What is Rangeland Management?

According to “The Society for Range Management”, rangelands are a type of land on which the natural vegetation is dominated by grasses, forbs and shrubs and the land is managed as a natural ecosystem. “Rangeland can also encompass pastures of introduced grasses, such as crested wheatgrass, endemic or alien perennial grass and any other artificial grass” (Rinehart, 2008).

Adaptive rangeland management

The management of the rangeland may also be directly linked to adaptive management. Adaptive rangeland management is a systematic approach for improving resource management by learning from management outcomes, for instance; determining the number of animals on the rangeland and reacting to extreme events such as fires and droughts. “It is means of countering not only man-made occurrences such as overgrazing, but the permanent occupation of the rangeland and provision of drinking water throughout the year and problems arising from natural events, such as the requirement for fire control” (Rothauge, 2000).

In simpler sense, rangeland management is the use and stewardship of rangeland resources to meet goals and desires of humans, such as forage, wildlife habitat, livestock production, water, recreation, open space and native plants.

Effects of poor rangeland management

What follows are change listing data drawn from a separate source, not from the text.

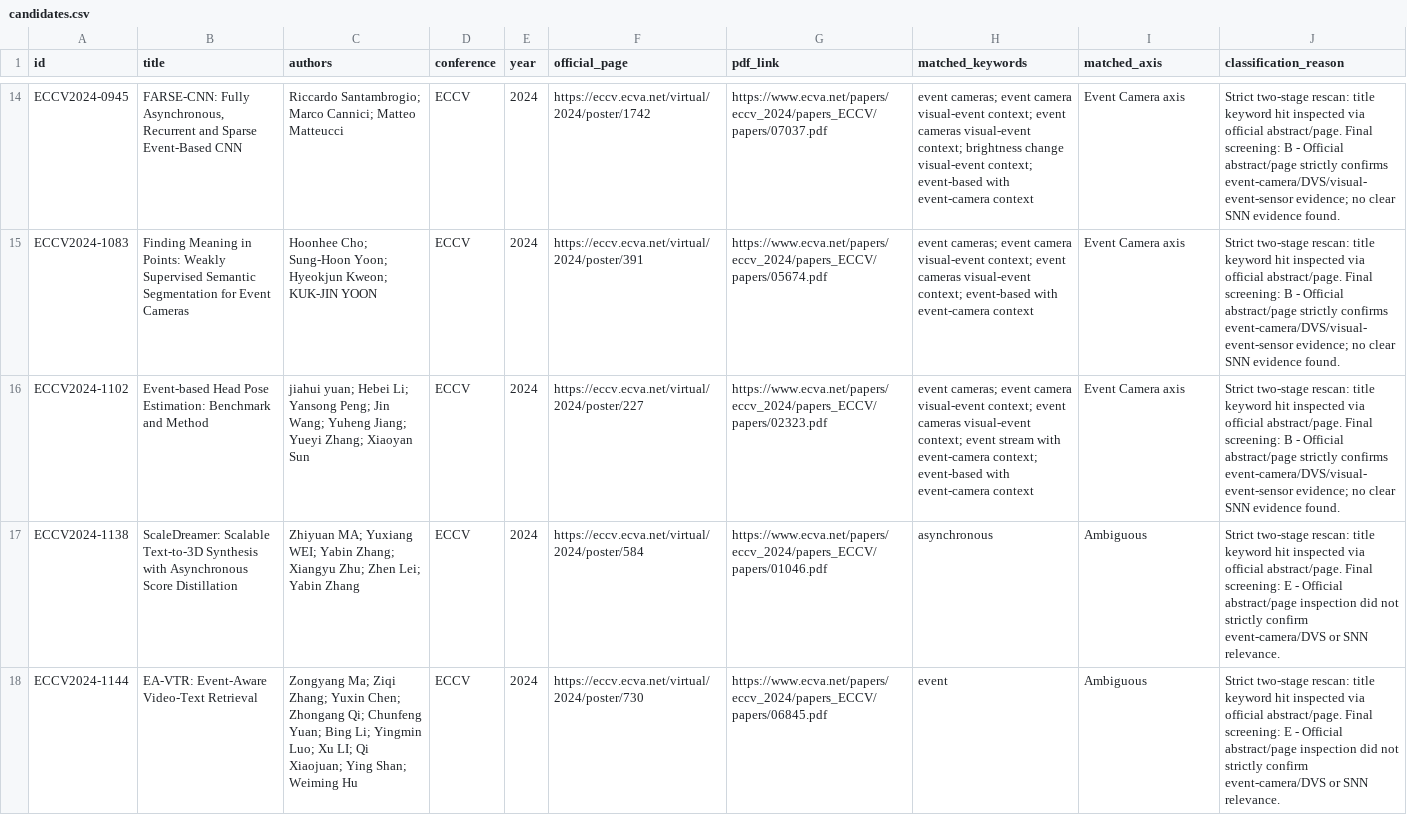
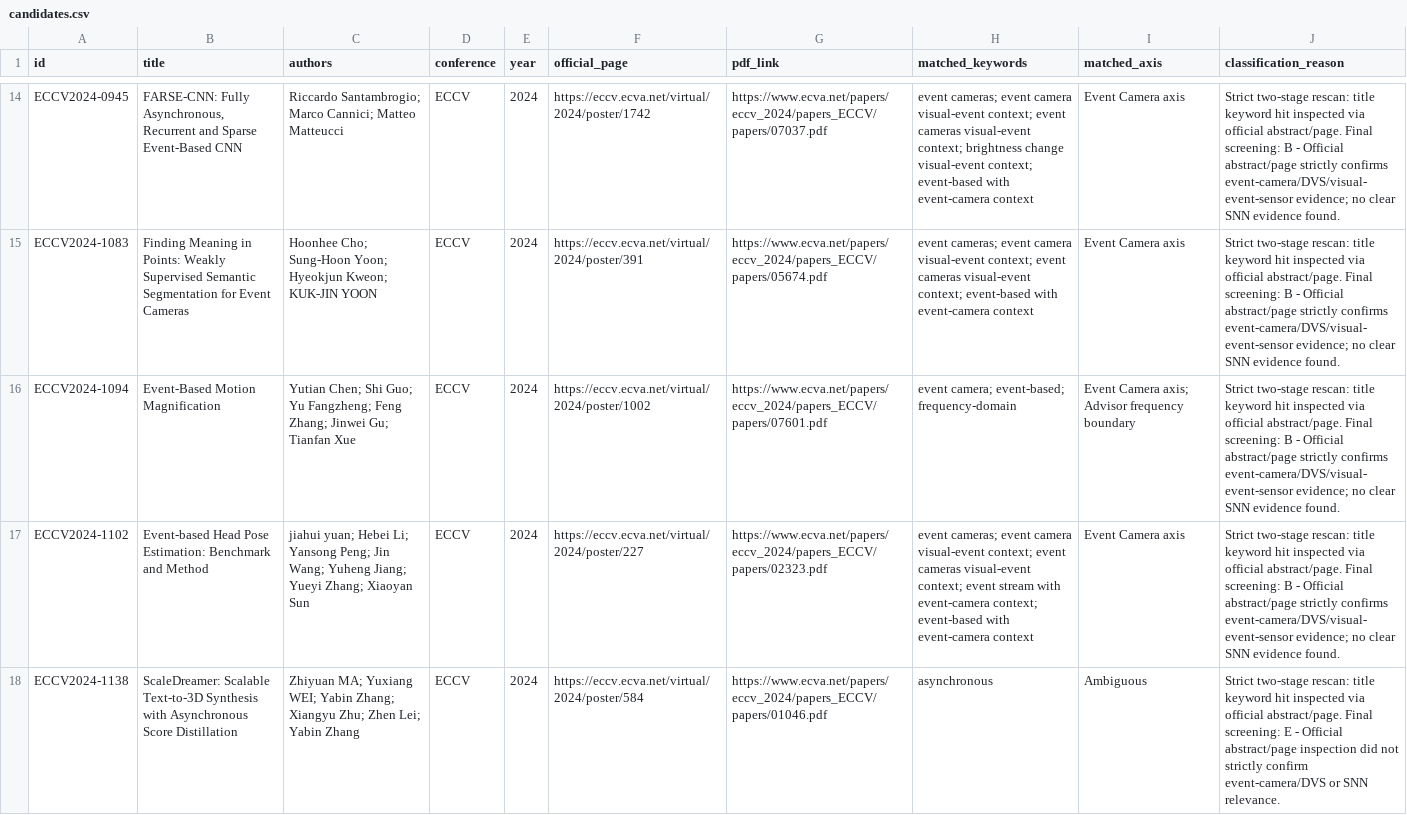
Before and after one commit to QuanHaHQuan/snn-event-camera-review, a CSV file: 01-papers-by-conference/ECCV2024/candidates.csv, drawn as a sheet; only a part is shown, gaps mark what is left out; the shorter side is filled out with more unchanged rows; the diff names each change by its address in the sheet, - before the commit and + after, or states it on an @@ line.

```diff
--- a/01-papers-by-conference/ECCV2024/candidates.csv
+++ b/01-papers-by-conference/ECCV2024/candidates.csv
+row 16: ECCV2024-1094 | Event-Based Motion Magnification | Yutian Chen; Shi Guo; Yu Fangzheng; Feng Zhang; Jinwei Gu; Tianfan Xue | ECCV | 2024 | https://eccv.ecva.net/virtual/2024/poster/1002 | https://www.ecva.net/papers/eccv_2024/papers_ECCV/papers/07601.pdf | event camera; event-based; frequency-domain | Event Camera axis; Advisor frequency boundary | Strict two-stage rescan: title keyword hit inspected via official abstract/page. Final screening: B - Official abstract/page strictly confirms event-camera/DVS/visual-event-sensor evidence; no clear SNN evidence found.
```
Also changed, not shown: 00-index/all-papers.csv, 00-index/paper-selection.csv, 55 other files.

Economically, most developing countries heavily dependent on agricultural produce. Namibia for instance specifically rely on that obtained from extensive livestock ranching on natural rangelands, which require adaptive management. “Most land use practices are unsustainable, practices such as overstocking which results to degradation via overgrazing, landscape-level bush encroachment amongst others” (Rothauge, 2007). “Traditionally, areas were only occupied by large migratory herbivores seasonally or by a limited number of sedentary herbivores. But currently, due the human changes such as development, rangelands are no longer available for free ranging animals as was the natural rhythm”. (Owen-Smith & Danckwerts, 1997). “Natural fire is an ecological factor on open land, as it assists in grass-to-bush balance. However, when fire is unprescribed it causes loss of ecosystem function through loss of biodiversity” (Bond, 1997). “If some of these management events apply long enough and coincide with each other or worse with drought, the rangeland becomes degraded” (Scholes, 1997). “Lands in degraded conditions are characterized by less-productive and less-nutritious grasses, reduced biodiversity and declining ecological services, such as reduced rainwater infiltration and increased run-off and erosion” (Skarpe, 1991). “Degradation conditions become more and more difficult to reverse, taking more effort, more money and more time than is available in the productive life of a rancher to repair the ecological damage and to rehabilitate the rangeland” (Smit et al.,1999). “At some lower level, degradation becomes practically irreversible” (Rothauge, 2007).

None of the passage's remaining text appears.